_Records shown_.
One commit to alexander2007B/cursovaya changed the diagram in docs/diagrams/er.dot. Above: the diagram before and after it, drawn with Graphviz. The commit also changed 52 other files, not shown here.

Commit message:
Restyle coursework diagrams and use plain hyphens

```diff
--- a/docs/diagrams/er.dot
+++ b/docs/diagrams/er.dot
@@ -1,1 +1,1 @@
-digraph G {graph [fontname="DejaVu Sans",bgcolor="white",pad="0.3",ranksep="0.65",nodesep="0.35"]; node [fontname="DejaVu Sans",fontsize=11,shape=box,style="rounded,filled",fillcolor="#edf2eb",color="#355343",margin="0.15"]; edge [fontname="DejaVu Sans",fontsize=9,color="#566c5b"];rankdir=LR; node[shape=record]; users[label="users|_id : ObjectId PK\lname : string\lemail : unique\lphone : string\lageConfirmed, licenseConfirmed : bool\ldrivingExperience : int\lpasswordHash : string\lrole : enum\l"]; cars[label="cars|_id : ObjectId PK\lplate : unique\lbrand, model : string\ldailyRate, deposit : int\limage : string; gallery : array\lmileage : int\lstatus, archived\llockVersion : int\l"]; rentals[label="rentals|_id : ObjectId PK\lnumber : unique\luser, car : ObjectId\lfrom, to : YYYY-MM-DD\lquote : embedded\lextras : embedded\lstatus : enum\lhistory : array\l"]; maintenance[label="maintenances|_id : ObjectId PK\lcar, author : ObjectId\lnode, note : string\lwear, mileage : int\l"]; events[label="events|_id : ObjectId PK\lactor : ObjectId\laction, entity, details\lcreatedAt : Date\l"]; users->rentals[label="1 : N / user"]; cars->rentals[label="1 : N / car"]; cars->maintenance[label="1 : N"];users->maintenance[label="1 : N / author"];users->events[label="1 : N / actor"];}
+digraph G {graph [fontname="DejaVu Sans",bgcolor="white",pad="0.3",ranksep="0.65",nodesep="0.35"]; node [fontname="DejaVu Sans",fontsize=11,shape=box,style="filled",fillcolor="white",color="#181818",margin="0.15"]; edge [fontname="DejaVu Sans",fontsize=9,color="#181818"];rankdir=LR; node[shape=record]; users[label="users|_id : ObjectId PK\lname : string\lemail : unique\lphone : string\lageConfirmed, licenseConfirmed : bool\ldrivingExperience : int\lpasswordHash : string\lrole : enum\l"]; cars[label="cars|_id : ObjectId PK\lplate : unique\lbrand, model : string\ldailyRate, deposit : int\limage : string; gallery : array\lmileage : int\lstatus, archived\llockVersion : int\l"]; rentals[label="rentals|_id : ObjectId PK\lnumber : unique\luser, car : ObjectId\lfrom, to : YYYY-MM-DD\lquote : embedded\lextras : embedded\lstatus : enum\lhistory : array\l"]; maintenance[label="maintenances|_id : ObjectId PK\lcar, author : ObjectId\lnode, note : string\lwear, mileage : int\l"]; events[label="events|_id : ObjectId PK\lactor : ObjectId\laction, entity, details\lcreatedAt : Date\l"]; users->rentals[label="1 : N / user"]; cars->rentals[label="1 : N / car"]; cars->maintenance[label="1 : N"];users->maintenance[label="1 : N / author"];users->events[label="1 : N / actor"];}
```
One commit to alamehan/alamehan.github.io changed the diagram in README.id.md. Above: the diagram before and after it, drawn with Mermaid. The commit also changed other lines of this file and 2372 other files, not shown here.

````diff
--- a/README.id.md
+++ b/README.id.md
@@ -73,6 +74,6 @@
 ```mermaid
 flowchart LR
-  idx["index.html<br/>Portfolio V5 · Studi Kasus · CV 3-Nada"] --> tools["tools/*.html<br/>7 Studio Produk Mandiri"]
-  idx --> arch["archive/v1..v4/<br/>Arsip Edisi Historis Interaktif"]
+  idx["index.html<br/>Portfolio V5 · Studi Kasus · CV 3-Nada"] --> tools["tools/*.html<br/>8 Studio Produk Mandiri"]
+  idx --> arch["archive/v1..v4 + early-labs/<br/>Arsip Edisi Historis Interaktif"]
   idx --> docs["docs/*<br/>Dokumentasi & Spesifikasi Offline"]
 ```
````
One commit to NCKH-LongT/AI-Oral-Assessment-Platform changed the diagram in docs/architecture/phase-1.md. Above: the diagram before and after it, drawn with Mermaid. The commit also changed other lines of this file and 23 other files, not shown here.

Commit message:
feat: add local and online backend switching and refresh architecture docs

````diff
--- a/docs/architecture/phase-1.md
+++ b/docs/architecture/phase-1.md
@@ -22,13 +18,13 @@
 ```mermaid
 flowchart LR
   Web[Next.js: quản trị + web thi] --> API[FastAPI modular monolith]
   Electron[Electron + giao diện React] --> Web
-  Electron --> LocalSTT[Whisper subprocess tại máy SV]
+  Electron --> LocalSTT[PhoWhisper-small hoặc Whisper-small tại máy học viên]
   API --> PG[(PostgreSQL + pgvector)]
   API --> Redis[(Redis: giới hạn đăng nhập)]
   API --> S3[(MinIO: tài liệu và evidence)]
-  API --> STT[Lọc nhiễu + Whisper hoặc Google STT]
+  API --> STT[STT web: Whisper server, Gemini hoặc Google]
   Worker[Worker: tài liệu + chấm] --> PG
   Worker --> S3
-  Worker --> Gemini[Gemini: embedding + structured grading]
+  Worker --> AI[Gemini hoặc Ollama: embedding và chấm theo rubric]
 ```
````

_Problem to solve_. What is needed is a word-for-word restatement of all the data.

_Solution_.
One commit to alexander2007B/cursovaya changed the diagram in docs/diagrams/er.dot. Above: the diagram before and after it, drawn with Graphviz. The commit also changed 52 other files, not shown here.

Commit message:
Restyle coursework diagrams and use plain hyphens

```diff
--- a/docs/diagrams/er.dot
+++ b/docs/diagrams/er.dot
@@ -1,1 +1,1 @@
-digraph G {graph [fontname="DejaVu Sans",bgcolor="white",pad="0.3",ranksep="0.65",nodesep="0.35"]; node [fontname="DejaVu Sans",fontsize=11,shape=box,style="rounded,filled",fillcolor="#edf2eb",color="#355343",margin="0.15"]; edge [fontname="DejaVu Sans",fontsize=9,color="#566c5b"];rankdir=LR; node[shape=record]; users[label="users|_id : ObjectId PK\lname : string\lemail : unique\lphone : string\lageConfirmed, licenseConfirmed : bool\ldrivingExperience : int\lpasswordHash : string\lrole : enum\l"]; cars[label="cars|_id : ObjectId PK\lplate : unique\lbrand, model : string\ldailyRate, deposit : int\limage : string; gallery : array\lmileage : int\lstatus, archived\llockVersion : int\l"]; rentals[label="rentals|_id : ObjectId PK\lnumber : unique\luser, car : ObjectId\lfrom, to : YYYY-MM-DD\lquote : embedded\lextras : embedded\lstatus : enum\lhistory : array\l"]; maintenance[label="maintenances|_id : ObjectId PK\lcar, author : ObjectId\lnode, note : string\lwear, mileage : int\l"]; events[label="events|_id : ObjectId PK\lactor : ObjectId\laction, entity, details\lcreatedAt : Date\l"]; users->rentals[label="1 : N / user"]; cars->rentals[label="1 : N / car"]; cars->maintenance[label="1 : N"];users->maintenance[label="1 : N / author"];users->events[label="1 : N / actor"];}
+digraph G {graph [fontname="DejaVu Sans",bgcolor="white",pad="0.3",ranksep="0.65",nodesep="0.35"]; node [fontname="DejaVu Sans",fontsize=11,shape=box,style="filled",fillcolor="white",color="#181818",margin="0.15"]; edge [fontname="DejaVu Sans",fontsize=9,color="#181818"];rankdir=LR; node[shape=record]; users[label="users|_id : ObjectId PK\lname : string\lemail : unique\lphone : string\lageConfirmed, licenseConfirmed : bool\ldrivingExperience : int\lpasswordHash : string\lrole : enum\l"]; cars[label="cars|_id : ObjectId PK\lplate : unique\lbrand, model : string\ldailyRate, deposit : int\limage : string; gallery : array\lmileage : int\lstatus, archived\llockVersion : int\l"]; rentals[label="rentals|_id : ObjectId PK\lnumber : unique\luser, car : ObjectId\lfrom, to : YYYY-MM-DD\lquote : embedded\lextras : embedded\lstatus : enum\lhistory : array\l"]; maintenance[label="maintenances|_id : ObjectId PK\lcar, author : ObjectId\lnode, note : string\lwear, mileage : int\l"]; events[label="events|_id : ObjectId PK\lactor : ObjectId\laction, entity, details\lcreatedAt : Date\l"]; users->rentals[label="1 : N / user"]; cars->rentals[label="1 : N / car"]; cars->maintenance[label="1 : N"];users->maintenance[label="1 : N / author"];users->events[label="1 : N / actor"];}
```
One commit to alamehan/alamehan.github.io changed the diagram in README.id.md. Above: the diagram before and after it, drawn with Mermaid. The commit also changed other lines of this file and 2372 other files, not shown here.

````diff
--- a/README.id.md
+++ b/README.id.md
@@ -73,6 +74,6 @@
 ```mermaid
 flowchart LR
-  idx["index.html<br/>Portfolio V5 · Studi Kasus · CV 3-Nada"] --> tools["tools/*.html<br/>7 Studio Produk Mandiri"]
-  idx --> arch["archive/v1..v4/<br/>Arsip Edisi Historis Interaktif"]
+  idx["index.html<br/>Portfolio V5 · Studi Kasus · CV 3-Nada"] --> tools["tools/*.html<br/>8 Studio Produk Mandiri"]
+  idx --> arch["archive/v1..v4 + early-labs/<br/>Arsip Edisi Historis Interaktif"]
   idx --> docs["docs/*<br/>Dokumentasi & Spesifikasi Offline"]
 ```
````
One commit to NCKH-LongT/AI-Oral-Assessment-Platform changed the diagram in docs/architecture/phase-1.md. Above: the diagram before and after it, drawn with Mermaid. The commit also changed other lines of this file and 23 other files, not shown here.

Commit message:
feat: add local and online backend switching and refresh architecture docs

````diff
--- a/docs/architecture/phase-1.md
+++ b/docs/architecture/phase-1.md
@@ -22,13 +18,13 @@
 ```mermaid
 flowchart LR
   Web[Next.js: quản trị + web thi] --> API[FastAPI modular monolith]
   Electron[Electron + giao diện React] --> Web
-  Electron --> LocalSTT[Whisper subprocess tại máy SV]
+  Electron --> LocalSTT[PhoWhisper-small hoặc Whisper-small tại máy học viên]
   API --> PG[(PostgreSQL + pgvector)]
   API --> Redis[(Redis: giới hạn đăng nhập)]
   API --> S3[(MinIO: tài liệu và evidence)]
-  API --> STT[Lọc nhiễu + Whisper hoặc Google STT]
+  API --> STT[STT web: Whisper server, Gemini hoặc Google]
   Worker[Worker: tài liệu + chấm] --> PG
   Worker --> S3
-  Worker --> Gemini[Gemini: embedding + structured grading]
+  Worker --> AI[Gemini hoặc Ollama: embedding và chấm theo rubric]
 ```
````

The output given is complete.